** Opening TASK INPUT block **

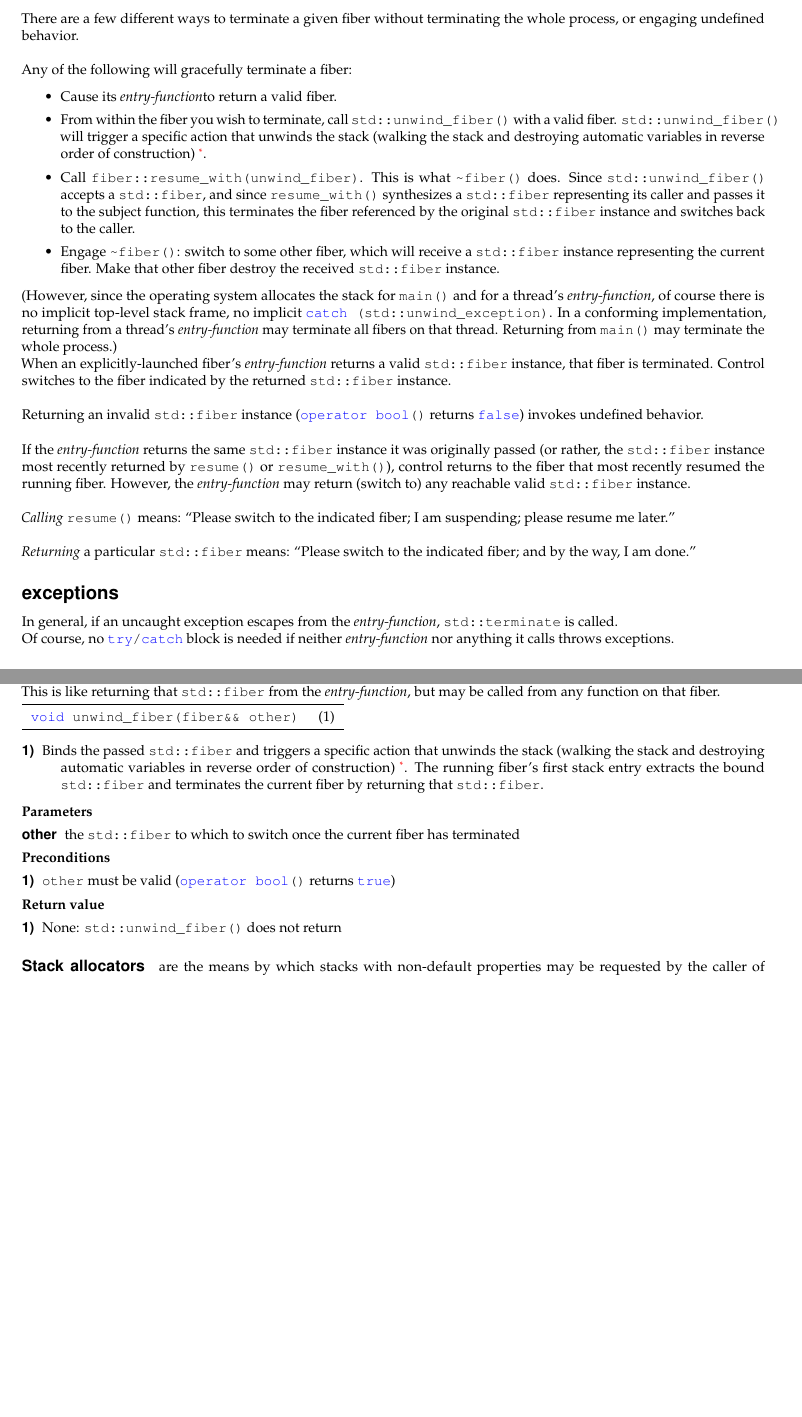
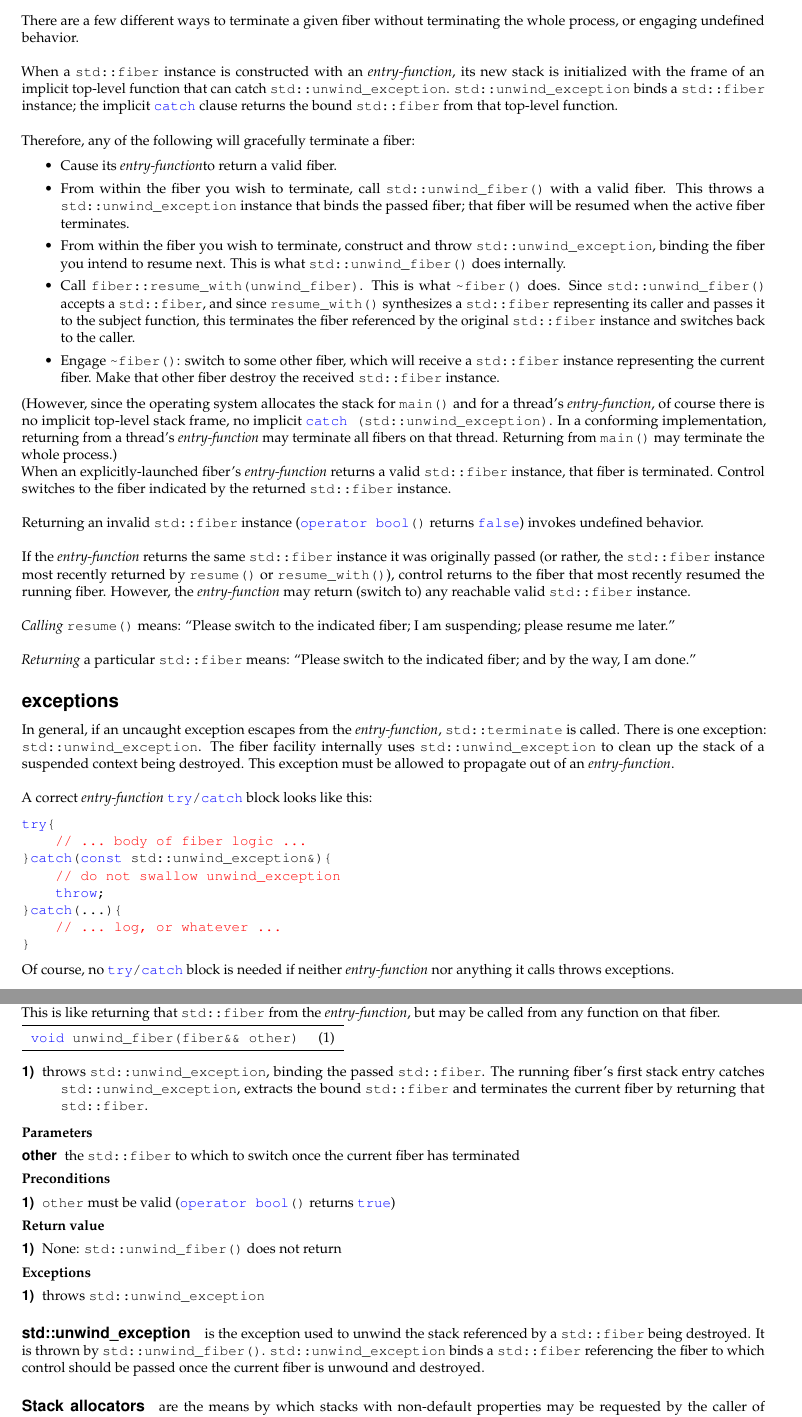
Before and after one commit to olk/P0876, a LaTeX document (P0876R0.tex, which reads api.tex, commands.tex, exceptions.tex): two parts of pages 11 and 20 of 21, joined at a grey line, cut so that both start at the same text, the shorter picture padded with empty space. Compiled offline with pdfLaTeX.

Commit message:
Revert "relax unwinding procedure (vandor chooses the unwind mechanism)"
This reverts commit ed100e21049d00dca05e410b5de1fb9056b84595.

```diff
--- a/api.tex
+++ b/api.tex
@@ -343,12 +342,8 @@ be called from any function on that fiber.
 \end{tabular}
 
 \begin{description}
-    \item[1)] Binds the passed \fiber and triggers a specific action that unwinds
-              the stack (walking the stack and destroying automatic variables in
-              reverse order of construction)
-              \footnote{for instance the \emph{\_\_Unwind*-API} part of the
-              \emph{SYSV ABI} could be utilized}.
-              The running fiber's first stack entry extracts the bound \fiber
+    \item[1)] throws \unwindex, binding the passed \fiber. The running fiber's
+              first stack entry catches \unwindex, extracts the bound \fiber
               and terminates the current fiber by returning that \fiber.
 \end{description}
 
@@ -367,17 +362,17 @@ be called from any function on that fiber.
     \item[1)] None: \unwindfib does not return
 \end{description}
 
-%\bfs{Exceptions}
-%\begin{description}
-%    \item[1)] throws \unwindex
-%\end{description}
+\bfs{Exceptions}
+\begin{description}
+    \item[1)] throws \unwindex
+\end{description}
 
 
-%\uabschnitt{std::unwind\_exception}
-%
-%is the exception used to unwind the stack referenced by a \fiber being destroyed.
-%It is thrown by \unwindfib. \unwindex binds a \fiber referencing the fiber to
-%which control should be passed once the current fiber is unwound and destroyed.
+\uabschnitt{std::unwind\_exception}
+
+is the exception used to unwind the stack referenced by a \fiber being destroyed.
+It is thrown by \unwindfib. \unwindex binds a \fiber referencing the fiber to
+which control should be passed once the current fiber is unwound and destroyed.
 
 
 \uabschnitt{Stack allocators}\label{stackalloc}
--- a/commands.tex
+++ b/commands.tex
@@ -69,7 +69,7 @@
 \newcommand{\opbool}{\cpp{operator bool()}}
 \newcommand{\resume}{\cpp{resume()}}
 \newcommand{\resumewith}{\cpp{resume\_with()}}
-%\newcommand{\unwindex}{\cpp{std::unwind\_exception}}
+\newcommand{\unwindex}{\cpp{std::unwind\_exception}}
 \newcommand{\unwindfib}{\cpp{std::unwind\_fiber()}}
 
 \newcommand{\sym}{\emph{symmetric}\xspace}
--- a/exceptions.tex
+++ b/exceptions.tex
@@ -1,13 +1,12 @@
 \abschnitt{exceptions}\label{exceptions}
 
 In general, if an uncaught exception escapes from the \entryfn,
-\cpp{std::terminate} is called.
-%There is one exception: \unwindex. The fiber
-%facility internally uses \unwindex to clean up the stack of a suspended context
-%being destroyed. This exception must be allowed to propagate out of an \entryfn.\\
+\cpp{std::terminate} is called. There is one exception: \unwindex. The fiber
+facility internally uses \unwindex to clean up the stack of a suspended context
+being destroyed. This exception must be allowed to propagate out of an \entryfn.\\
 
-%A correct \entryfn\ \cpp{try/catch} block looks like this:
-%\cppf{rethrow_unwind}
+A correct \entryfn\ \cpp{try/catch} block looks like this:
+\cppf{rethrow_unwind}
 
 Of course, no \cpp{try/catch} block is needed if neither \entryfn\xspace nor
 anything it calls throws exceptions.
--- a/termination.tex
+++ b/termination.tex
@@ -3,27 +3,21 @@
 There are a few different ways to terminate a given fiber without
 terminating the whole process, or engaging undefined behavior.\\
 
-%When a \fiber instance is constructed with an \entryfn, its new stack is
-%initialized with the frame of an implicit top-level function that can
-%catch \unwindex. \unwindex binds a \fiber instance; the implicit \cpp{catch}
-%clause returns the bound \fiber from that top-level function.\\
-%
-%Therefore, any of the following will gracefully terminate a fiber:
-Any of the following will gracefully terminate a fiber:
+When a \fiber instance is constructed with an \entryfn, its new stack is
+initialized with the frame of an implicit top-level function that can
+catch \unwindex. \unwindex binds a \fiber instance; the implicit \cpp{catch}
+clause returns the bound \fiber from that top-level function.\\
+
+Therefore, any of the following will gracefully terminate a fiber:
 
 \begin{itemize}
     \item Cause its \entryfn to return a valid fiber.
     \item From within the fiber you wish to terminate, call \unwindfib with a
-          valid fiber. \unwindfib will trigger a specific action that unwinds
-          the stack (walking the stack and destroying automatic variables in
-          reverse order of construction)
-          \footnote{for instance the \emph{\_\_Unwind*-API} part of the
-          \emph{SYSV ABI} could be utilized}.
-%         This throws a \unwindex instance that binds the passed
-%         fiber; that fiber will be resumed when the active fiber terminates.
-%\item From within the fiber you wish to terminate, construct and
-%      throw \unwindex, binding the fiber you intend to resume next. This
-%      is what \unwindfib does internally.
+          valid fiber. This throws a \unwindex instance that binds the passed
+          fiber; that fiber will be resumed when the active fiber terminates.
+    \item From within the fiber you wish to terminate, construct and
+          throw \unwindex, binding the fiber you intend to resume next. This
+          is what \unwindfib does internally.
     \item Call \cpp{fiber::resume\_with(unwind\_fiber)}. This is what \dtor
           does. Since \unwindfib accepts a \fiber, and since \resumewith
           synthesizes a \fiber representing its caller and passes it to the
```
Also changed, not shown: stack.tex (+3 -3 lines), api.tex (25 more changed lines).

** Closing TASK INPUT block **

Set the records down again exactly as given, and leave the pictures out.

Before and after one commit to olk/P0876, a LaTeX document (P0876R0.tex, which reads api.tex, commands.tex, exceptions.tex): two parts of pages 11 and 20 of 21, joined at a grey line, cut so that both start at the same text, the shorter picture padded with empty space. Compiled offline with pdfLaTeX.

Commit message:
Revert "relax unwinding procedure (vandor chooses the unwind mechanism)"
This reverts commit ed100e21049d00dca05e410b5de1fb9056b84595.

```diff
--- a/api.tex
+++ b/api.tex
@@ -343,12 +342,8 @@ be called from any function on that fiber.
 \end{tabular}
 
 \begin{description}
-    \item[1)] Binds the passed \fiber and triggers a specific action that unwinds
-              the stack (walking the stack and destroying automatic variables in
-              reverse order of construction)
-              \footnote{for instance the \emph{\_\_Unwind*-API} part of the
-              \emph{SYSV ABI} could be utilized}.
-              The running fiber's first stack entry extracts the bound \fiber
+    \item[1)] throws \unwindex, binding the passed \fiber. The running fiber's
+              first stack entry catches \unwindex, extracts the bound \fiber
               and terminates the current fiber by returning that \fiber.
 \end{description}
 
@@ -367,17 +362,17 @@ be called from any function on that fiber.
     \item[1)] None: \unwindfib does not return
 \end{description}
 
-%\bfs{Exceptions}
-%\begin{description}
-%    \item[1)] throws \unwindex
-%\end{description}
+\bfs{Exceptions}
+\begin{description}
+    \item[1)] throws \unwindex
+\end{description}
 
 
-%\uabschnitt{std::unwind\_exception}
-%
-%is the exception used to unwind the stack referenced by a \fiber being destroyed.
-%It is thrown by \unwindfib. \unwindex binds a \fiber referencing the fiber to
-%which control should be passed once the current fiber is unwound and destroyed.
+\uabschnitt{std::unwind\_exception}
+
+is the exception used to unwind the stack referenced by a \fiber being destroyed.
+It is thrown by \unwindfib. \unwindex binds a \fiber referencing the fiber to
+which control should be passed once the current fiber is unwound and destroyed.
 
 
 \uabschnitt{Stack allocators}\label{stackalloc}
--- a/commands.tex
+++ b/commands.tex
@@ -69,7 +69,7 @@
 \newcommand{\opbool}{\cpp{operator bool()}}
 \newcommand{\resume}{\cpp{resume()}}
 \newcommand{\resumewith}{\cpp{resume\_with()}}
-%\newcommand{\unwindex}{\cpp{std::unwind\_exception}}
+\newcommand{\unwindex}{\cpp{std::unwind\_exception}}
 \newcommand{\unwindfib}{\cpp{std::unwind\_fiber()}}
 
 \newcommand{\sym}{\emph{symmetric}\xspace}
--- a/exceptions.tex
+++ b/exceptions.tex
@@ -1,13 +1,12 @@
 \abschnitt{exceptions}\label{exceptions}
 
 In general, if an uncaught exception escapes from the \entryfn,
-\cpp{std::terminate} is called.
-%There is one exception: \unwindex. The fiber
-%facility internally uses \unwindex to clean up the stack of a suspended context
-%being destroyed. This exception must be allowed to propagate out of an \entryfn.\\
+\cpp{std::terminate} is called. There is one exception: \unwindex. The fiber
+facility internally uses \unwindex to clean up the stack of a suspended context
+being destroyed. This exception must be allowed to propagate out of an \entryfn.\\
 
-%A correct \entryfn\ \cpp{try/catch} block looks like this:
-%\cppf{rethrow_unwind}
+A correct \entryfn\ \cpp{try/catch} block looks like this:
+\cppf{rethrow_unwind}
 
 Of course, no \cpp{try/catch} block is needed if neither \entryfn\xspace nor
 anything it calls throws exceptions.
--- a/termination.tex
+++ b/termination.tex
@@ -3,27 +3,21 @@
 There are a few different ways to terminate a given fiber without
 terminating the whole process, or engaging undefined behavior.\\
 
-%When a \fiber instance is constructed with an \entryfn, its new stack is
-%initialized with the frame of an implicit top-level function that can
-%catch \unwindex. \unwindex binds a \fiber instance; the implicit \cpp{catch}
-%clause returns the bound \fiber from that top-level function.\\
-%
-%Therefore, any of the following will gracefully terminate a fiber:
-Any of the following will gracefully terminate a fiber:
+When a \fiber instance is constructed with an \entryfn, its new stack is
+initialized with the frame of an implicit top-level function that can
+catch \unwindex. \unwindex binds a \fiber instance; the implicit \cpp{catch}
+clause returns the bound \fiber from that top-level function.\\
+
+Therefore, any of the following will gracefully terminate a fiber:
 
 \begin{itemize}
     \item Cause its \entryfn to return a valid fiber.
     \item From within the fiber you wish to terminate, call \unwindfib with a
-          valid fiber. \unwindfib will trigger a specific action that unwinds
-          the stack (walking the stack and destroying automatic variables in
-          reverse order of construction)
-          \footnote{for instance the \emph{\_\_Unwind*-API} part of the
-          \emph{SYSV ABI} could be utilized}.
-%         This throws a \unwindex instance that binds the passed
-%         fiber; that fiber will be resumed when the active fiber terminates.
-%\item From within the fiber you wish to terminate, construct and
-%      throw \unwindex, binding the fiber you intend to resume next. This
-%      is what \unwindfib does internally.
+          valid fiber. This throws a \unwindex instance that binds the passed
+          fiber; that fiber will be resumed when the active fiber terminates.
+    \item From within the fiber you wish to terminate, construct and
+          throw \unwindex, binding the fiber you intend to resume next. This
+          is what \unwindfib does internally.
     \item Call \cpp{fiber::resume\_with(unwind\_fiber)}. This is what \dtor
           does. Since \unwindfib accepts a \fiber, and since \resumewith
           synthesizes a \fiber representing its caller and passes it to the
```
Also changed, not shown: stack.tex (+3 -3 lines), api.tex (25 more changed lines).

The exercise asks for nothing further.